The idea of expression-reading is neat but I wonder how you'd set the trigger. I've had difficult classes where I struggled to follow a lecture or presentation during the class, but later at home went back over my notes or the reading and understood. Would your AI note that I looked lost in class and harm my participation grade? If it's looking for a particular expression or facial response the "faking" would be adopting that visage or projecting that countenance during class time--paradoxically striving to have the correct appearance during class could require more effort than listening closely/applying thought to the material, so that method of measurement could result in less of what you actually want.

My quibbles are with "it'd have to be your face" (which, yes, probably, but that's still subject to fakery) and what an "appropriate response" actually is + how that would be measured.

Achilles said...

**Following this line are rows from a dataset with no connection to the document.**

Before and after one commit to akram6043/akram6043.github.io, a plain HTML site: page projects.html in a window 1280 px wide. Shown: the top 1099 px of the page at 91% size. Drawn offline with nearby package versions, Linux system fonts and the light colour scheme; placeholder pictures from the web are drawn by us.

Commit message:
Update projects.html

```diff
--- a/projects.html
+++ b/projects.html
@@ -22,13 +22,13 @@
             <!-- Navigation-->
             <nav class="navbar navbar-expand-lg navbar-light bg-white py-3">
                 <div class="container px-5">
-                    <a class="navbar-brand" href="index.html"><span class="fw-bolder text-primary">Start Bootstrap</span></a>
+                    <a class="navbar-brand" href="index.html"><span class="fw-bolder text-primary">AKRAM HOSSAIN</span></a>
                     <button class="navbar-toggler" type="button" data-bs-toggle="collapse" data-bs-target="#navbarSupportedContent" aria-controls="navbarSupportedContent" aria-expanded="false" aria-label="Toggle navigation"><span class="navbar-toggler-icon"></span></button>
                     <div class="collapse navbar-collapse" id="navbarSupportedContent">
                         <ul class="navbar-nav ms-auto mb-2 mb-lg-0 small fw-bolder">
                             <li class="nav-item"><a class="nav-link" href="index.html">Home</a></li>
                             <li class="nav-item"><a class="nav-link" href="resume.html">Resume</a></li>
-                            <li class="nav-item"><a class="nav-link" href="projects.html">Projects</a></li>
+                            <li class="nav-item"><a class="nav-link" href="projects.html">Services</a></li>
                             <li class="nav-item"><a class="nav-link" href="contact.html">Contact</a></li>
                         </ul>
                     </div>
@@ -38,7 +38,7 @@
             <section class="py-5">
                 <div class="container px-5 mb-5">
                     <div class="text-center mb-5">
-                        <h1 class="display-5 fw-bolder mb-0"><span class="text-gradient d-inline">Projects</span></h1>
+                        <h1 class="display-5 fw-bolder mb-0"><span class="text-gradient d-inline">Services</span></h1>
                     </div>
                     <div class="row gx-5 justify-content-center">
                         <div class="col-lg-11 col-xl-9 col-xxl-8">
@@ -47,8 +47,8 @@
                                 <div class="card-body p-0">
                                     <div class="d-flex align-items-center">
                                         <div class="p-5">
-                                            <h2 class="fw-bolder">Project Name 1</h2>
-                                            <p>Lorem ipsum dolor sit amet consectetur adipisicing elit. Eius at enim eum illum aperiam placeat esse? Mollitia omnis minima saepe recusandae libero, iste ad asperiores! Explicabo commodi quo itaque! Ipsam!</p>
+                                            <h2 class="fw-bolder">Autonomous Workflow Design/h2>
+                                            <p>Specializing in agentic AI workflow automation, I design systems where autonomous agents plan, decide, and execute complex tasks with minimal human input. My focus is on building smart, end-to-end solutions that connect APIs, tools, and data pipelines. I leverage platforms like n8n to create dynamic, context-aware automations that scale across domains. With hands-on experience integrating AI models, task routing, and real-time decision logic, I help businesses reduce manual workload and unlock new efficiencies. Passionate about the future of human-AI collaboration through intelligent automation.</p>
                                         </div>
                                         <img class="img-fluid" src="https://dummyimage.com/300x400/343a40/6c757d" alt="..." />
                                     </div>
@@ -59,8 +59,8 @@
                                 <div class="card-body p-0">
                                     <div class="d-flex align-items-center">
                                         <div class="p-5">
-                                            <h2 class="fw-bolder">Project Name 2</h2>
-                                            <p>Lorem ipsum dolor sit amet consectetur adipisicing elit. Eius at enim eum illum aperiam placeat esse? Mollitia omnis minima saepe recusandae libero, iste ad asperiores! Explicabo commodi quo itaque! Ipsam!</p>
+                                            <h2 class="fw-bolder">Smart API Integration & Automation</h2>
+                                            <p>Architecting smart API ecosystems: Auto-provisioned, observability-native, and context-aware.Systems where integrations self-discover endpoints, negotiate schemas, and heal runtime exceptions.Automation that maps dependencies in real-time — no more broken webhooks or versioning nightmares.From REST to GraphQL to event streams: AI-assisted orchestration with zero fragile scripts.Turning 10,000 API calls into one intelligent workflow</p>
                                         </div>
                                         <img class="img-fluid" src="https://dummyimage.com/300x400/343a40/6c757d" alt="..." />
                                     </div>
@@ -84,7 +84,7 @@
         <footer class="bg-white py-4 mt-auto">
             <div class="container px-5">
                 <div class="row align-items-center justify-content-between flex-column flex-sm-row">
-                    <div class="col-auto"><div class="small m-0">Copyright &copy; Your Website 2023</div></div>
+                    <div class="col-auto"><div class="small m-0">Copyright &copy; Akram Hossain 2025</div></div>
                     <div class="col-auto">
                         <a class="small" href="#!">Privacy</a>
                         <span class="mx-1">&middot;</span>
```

MadisonMan said...
Link)

"Wonder why education is so expensive? It's because Universities hire Vice-Provosts (!!) to do stupid stuff like this. I wonder what this whole thing cost, and who is paying for it"

Cost: Lots.

Who is paying for it: us.

The Federal student loan program has massively inflated tuition and created a generation of debtors. All of that debt owed by college students has gone to funding a massive education bureaucracy filled with useless administrators. It is all a jobs program for womens studies majors.

And it is nondischargeable.

MadisonMan said...

How many times, when the Harvard tag is used, is the lameness or stupid tag not also used? Zero?

Sam L. said...

I vote Lame/Lame-O/Stupefyingly Lame, if you get my drift.

MadisonMan said...

Actual answer: Surprisingly rare is the juxtaposition of the Harvard and Lameness/Stupid tags.

HoodlumDoodlum said...

Ann Althouse said...and correlation of the point being made in class and the expression on the face, something that happens 100 times in one class hour.

To expand on my point just a bit, I assume you don't mean that the reaction(s) to the points being made (on avg 1 every 36 seconds!) should all be the same, do you? Some points would be designed to elicit a response of "I get it" but some should elicit confusion while the student thinks further, or perhaps amusement at a joke, and so on, right? If so you'd need the AI to understand the correct response for each point (in order for it to "grade" for deviations), and to do that you'd need to program that desired response along with the material ahead of time. You'd need to deliver the material in the same manner every time, too. Alternately you could teach the AI what to expect from the material/your lecture and judge accordingly, but you'd have to validate that somehow on the front end and-more seriously-once you have AI capable of doing that you probably don't need the law professor at all.

Anonymous said...

Is there a, "...banality of evil," tag?